◆ Records to use:
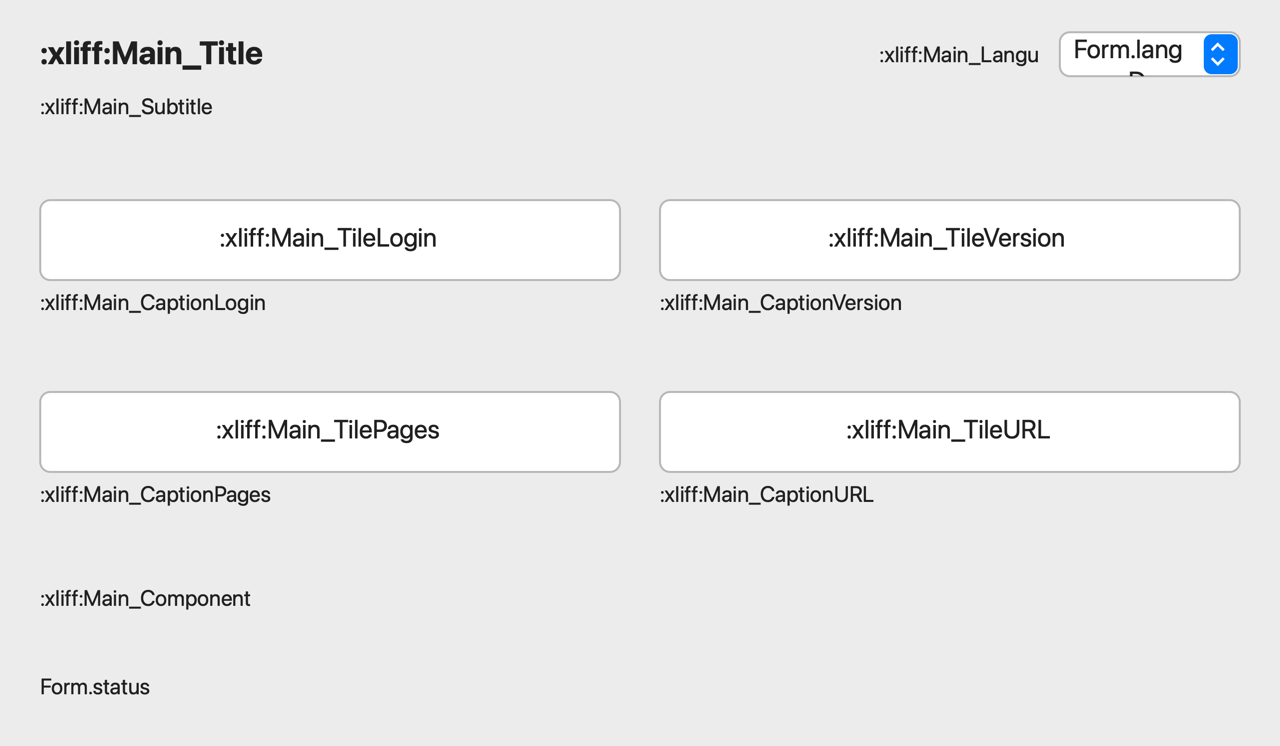
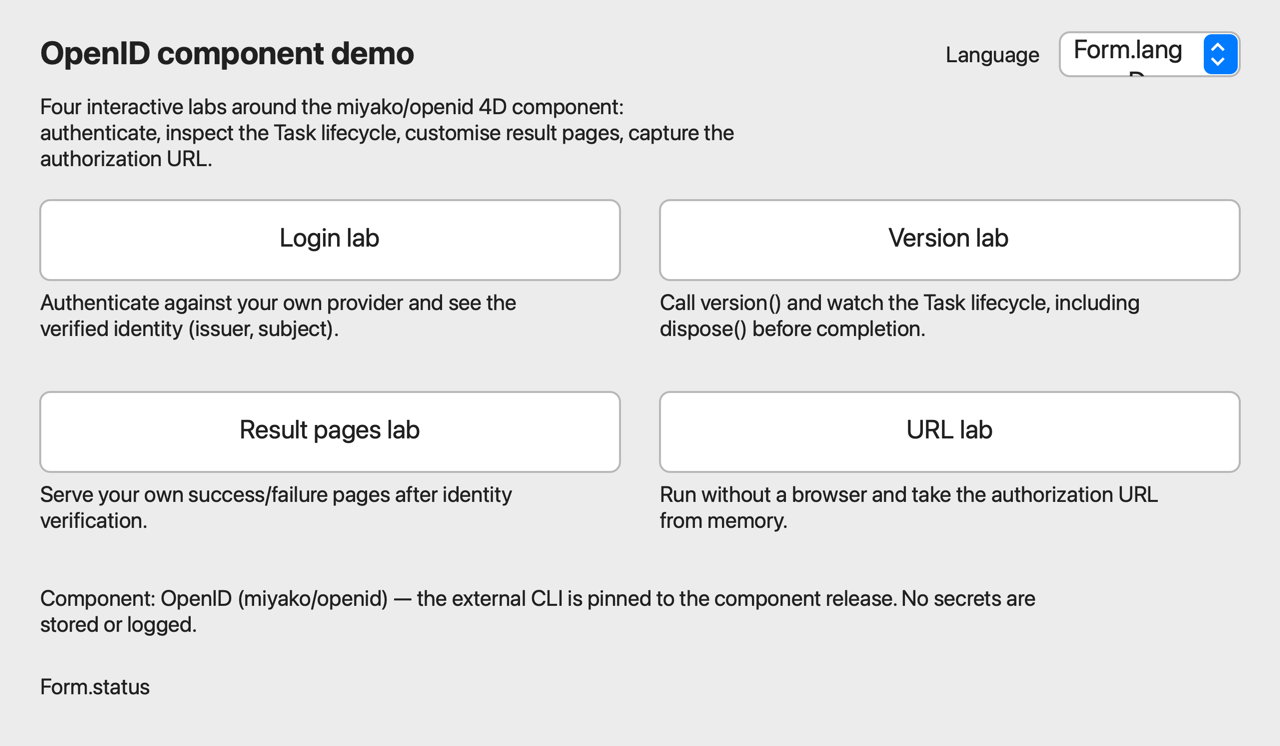
docs: re-render screenshots with resolved localization, add ja hub variant
The previous renders showed raw :xliff: tokens because the .lproj folders
were still in Project/Resources (see previous commit). Re-rendered all
five forms with --language en and added Main_ja.png showing the hub in
Japanese. fourdform resolves :xliff: fine from the database-root
Resources/ -- corrected the earlier renderer note in docs/notes.md.

diff --git a/docs/notes.md b/docs/notes.md
@@ -26,9 +26,13 @@ the next component-consuming demo.
 5. **macOS TCC**: listing `~/Documents` from a shell is denied, while
    direct paths into `~/Documents/GitHub/...` work. Do not retry the
    parent listing.
-6. **`fourdform` previews cannot resolve `:xliff:` references** (warning:
-   "Unresolved XLIFF reference; original text retained"). Previews are for
-   geometry only; expect raw IDs in titles.
+6. **`fourdform` previews resolve `:xliff:` references fine** -- provided
+   the `.lproj` folders are in the database-root `Resources/` (see
+   finding 23; the earlier "renderer cannot resolve XLIFF" conclusion was
+   the same location mistake). Pass `--language en|ja` to pick the
+   variant; empty inputs and object-based dropdowns still display their
+   data-source names (`Form.status`, `Form.lang`) -- a documented renderer
+   limitation, not a localization failure.
 
 ## 4D language traps (caught by `4dlsp` + `4dlang` before any runtime)
 

diff --git a/README.md b/README.md
@@ -49,7 +49,7 @@
 |---|---|
 | ![ハブ](docs/screenshots/Main.png) | ![ログインラボ](docs/screenshots/Login.png) |
 | ![バージョンラボ](docs/screenshots/VersionLab.png) | ![結果ページラボ](docs/screenshots/ResultPages.png) |
-| ![URLラボ](docs/screenshots/URLCapture.png) | |
+| ![URLラボ](docs/screenshots/URLCapture.png) | ![ハブ（日本語）](docs/screenshots/Main_ja.png) |
 
 ---
 
@@ -159,4 +159,4 @@ The JSON report lands next to the repository root
 |---|---|
 | ![Hub](docs/screenshots/Main.png) | ![Login lab](docs/screenshots/Login.png) |
 | ![Version lab](docs/screenshots/VersionLab.png) | ![Result pages lab](docs/screenshots/ResultPages.png) |
-| ![URL lab](docs/screenshots/URLCapture.png) | |
+| ![URL lab](docs/screenshots/URLCapture.png) | ![Hub (Japanese)](docs/screenshots/Main_ja.png) |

◆ What to work on: Give again, word for word, every line from the top of the entries above to the line holding "five forms with", both included. Leave the pictures out.

◆ Task result:
docs: re-render screenshots with resolved localization, add ja hub variant
The previous renders showed raw :xliff: tokens because the .lproj folders
were still in Project/Resources (see previous commit). Re-rendered all
five forms with --language en and added Main_ja.png showing the hub in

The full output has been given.